October 8,1921.


The Last Thirty Days of


NEW YORK, 1920

293 10 \


Printed by Egmont H. Arens, 17 West 8th
SL, New York City, Sign of the Flying
Stag, is limited to 3000 copies, of which
this is Number

Copyright 1920
by Sadakichi Hartmann

In Appreciation and Friendship


A trustworthy Narrative of the last
Lecturing Campaign of the Great
Prophet, telling of his Journey through
Galilee, Samaria, and East of Jordan,
previous to his untimely Death at
Emmaus, three days after the Cruci-


During my Munich student days I enjoyed
for a short while the hospitality of a distant rela-
tive of mine, a professor of philology. Herr
Professor Heinrich Sorgenloch had one of those
scrupulously exact and analytical minds, as are
granted exclusively to German professors, a
veritable storehouse of data and futile specula-
tions, dry and w^ell camphored as the showcases
of an entomology department. He was a recog-
nized scholar of Coptic and Chaldean, of Hebrew
and Samarian, and all the Canaanite languages.
Subsidized by one of my uncles he had spent ten
years in Palestine to write — the muses forbid — a
twelve volume history of Commerce of the town
of Tiberias under the Roman Empire.

Although the soup in the professor's household
ladled out thinly and the slices of meat were frail
as wafers, I liked the companionship of the sniv-
eling shortsighted old gentleman and appreci-
ated his learning.

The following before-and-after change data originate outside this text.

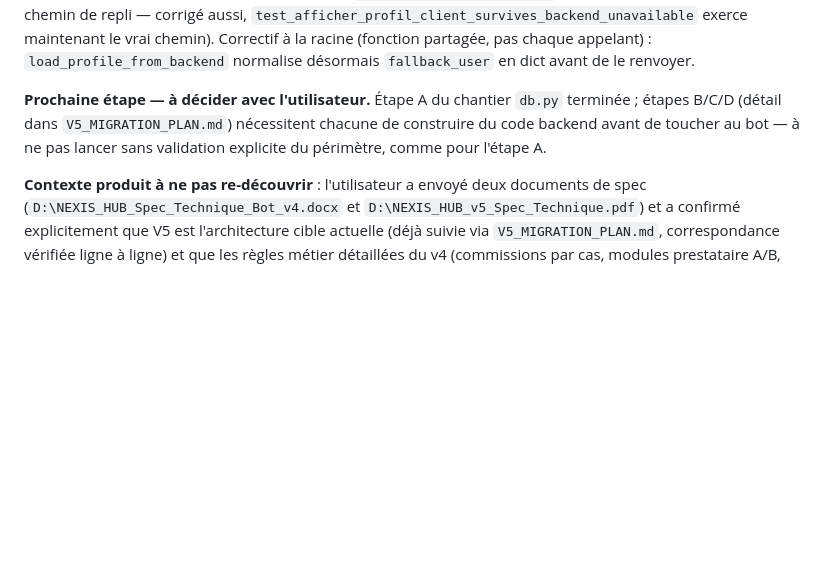
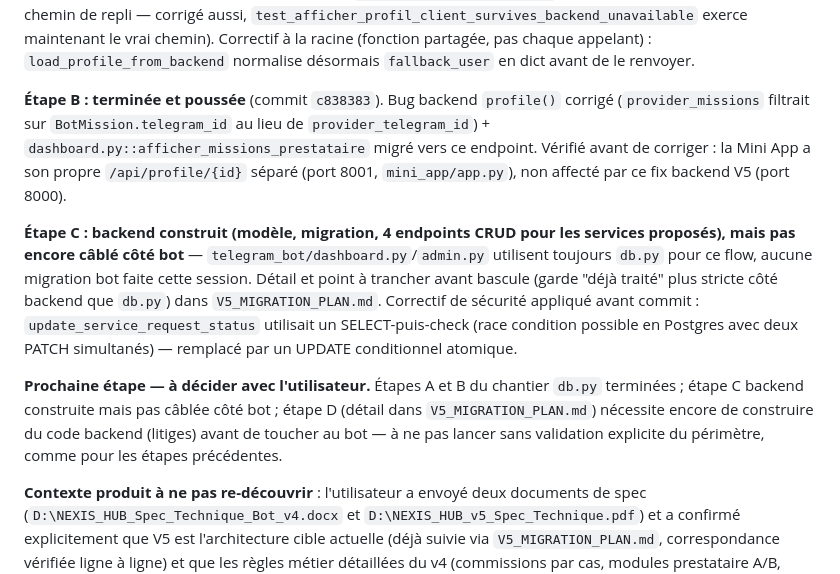
Before and after one commit to lokakaoben20-max/Nexis-Hub, a Markdown page: AGENTS.md, the part around the change. Drawn GitHub-style; blank space fills up the shorter version.

```diff
--- a/AGENTS.md
+++ b/AGENTS.md
@@ -367,11 +367,30 @@ maintenant le vrai chemin). Correctif à la racine (fonction partagée,
 pas chaque appelant) : `load_profile_from_backend` normalise désormais
 `fallback_user` en dict avant de le renvoyer.
 
-**Prochaine étape — à décider avec l'utilisateur.** Étape A du chantier
-`db.py` terminée ; étapes B/C/D (détail dans `V5_MIGRATION_PLAN.md`)
-nécessitent chacune de construire du code backend avant de toucher au
-bot — à ne pas lancer sans validation explicite du périmètre, comme pour
-l'étape A.
+**Étape B : terminée et poussée** (commit `c838383`). Bug backend
+`profile()` corrigé (`provider_missions` filtrait sur
+`BotMission.telegram_id` au lieu de `provider_telegram_id`) +
+`dashboard.py::afficher_missions_prestataire` migré vers ce endpoint.
+Vérifié avant de corriger : la Mini App a son propre `/api/profile/{id}`
+séparé (port 8001, `mini_app/app.py`), non affecté par ce fix backend
+V5 (port 8000).
+
+**Étape C : backend construit (modèle, migration, 4 endpoints CRUD pour
+les services proposés), mais pas encore câblé côté bot** —
+`telegram_bot/dashboard.py`/`admin.py` utilisent toujours `db.py` pour
+ce flow, aucune migration bot faite cette session. Détail et point à
+trancher avant bascule (garde "déjà traité" plus stricte côté backend
+que `db.py`) dans `V5_MIGRATION_PLAN.md`. Correctif de sécurité appliqué
+avant commit : `update_service_request_status` utilisait un
+SELECT-puis-check (race condition possible en Postgres avec deux PATCH
+simultanés) — remplacé par un UPDATE conditionnel atomique.
+
+**Prochaine étape — à décider avec l'utilisateur.** Étapes A et B du
+chantier `db.py` terminées ; étape C backend construite mais pas câblée
+côté bot ; étape D (détail dans `V5_MIGRATION_PLAN.md`) nécessite
+encore de construire du code backend (litiges) avant de toucher au bot
+— à ne pas lancer sans validation explicite du périmètre, comme pour
+les étapes précédentes.
 
 **Contexte produit à ne pas re-découvrir** : l'utilisateur a envoyé deux
 documents de spec (`D:\NEXIS_HUB_Spec_Technique_Bot_v4.docx` et
```
Also changed, not shown: V5_MIGRATION_PLAN.md (+24 -7 lines).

We discussed together such
delicate themes as the peculiarity of the word
"else" in Anglo-Saxon, the absolute isolation of
the Bask dialect showing no trace of "root" rela-
tions, and the importance of universally em-
ployed interjections as "ha ha" or imitative ut-
terances of children as "baa baa" in the origin
and development of languages, all matters of



keen interest to an onomatopoetic mind. The
old gentleman professed to be very fond of me,
and when he died, he actually bequeathed to me —
he had not much else to leave but his funeral ex-
penses — a manuscript labeled "The Diary of

The manuscript was not one of those neatly
rolled-up and ribbon-tied calligraphic triumphs,
as come down to us from the hands of poets. Its
appearance was of a shocking, demoralizing
character. Scribbled down hastily, with endless
corrections, some passages in pencil, on sheets
unnumbered and of uneven sizes, spotted
throughout liberally with coffee rings, grease
spots and fly dirt, nibbled at the corners by mice
so that here and there a word had lost its vowel,
the manuscript did not inspire me to quick ac-
tion. Besides it was a word for word translation
from — I do not know whether from Hebrew,
Greek, or Aramaic — into German, and the dic-
tion consequently was hoj)elessly awkward and
unliterary. Having never seen the original
manuscript, and being ignorant whether it was
found in the dusty cell of some ruined monas-
tery or whether the monks of Athos used it orft:e
upon a time as a seat, as they are reported to
have done with other priceless volumes, I can
not vouch for the authenticity of the diary.

Still the contents seemed to me to possess
a sufficient amount of observation and imagina-
tion as well as local color and descriptive charm
to warrant an adaptation into English. It im-



pressed me as being a sort of prototype to
Strauss and Renan, treating Christ as a man, sub-
ject to human aihnents and shortcomings, and as
a great preacher, indefatigable and indomitable
like John Wesley who must have preached day
and night to have fifty thousand discourses to
his credit. All this happened quite a number of
years ago. I have never cultivated the habit of
rushing into print, and surely would not do so
with a priceless document like this one. If it
be genuine, well, then it should have been pub-
lished centuries ago, and its date of publication
now, a few years earlier or later would mean but
little to its ultimate significance. And if not
genuine, but the invention of a modern brain, not
necessarily an imposition, forgery or collusion,
its fate will be like all other books of fiction. It
will make its appearance, either to live or die, on
the strength of its imaginative qualities.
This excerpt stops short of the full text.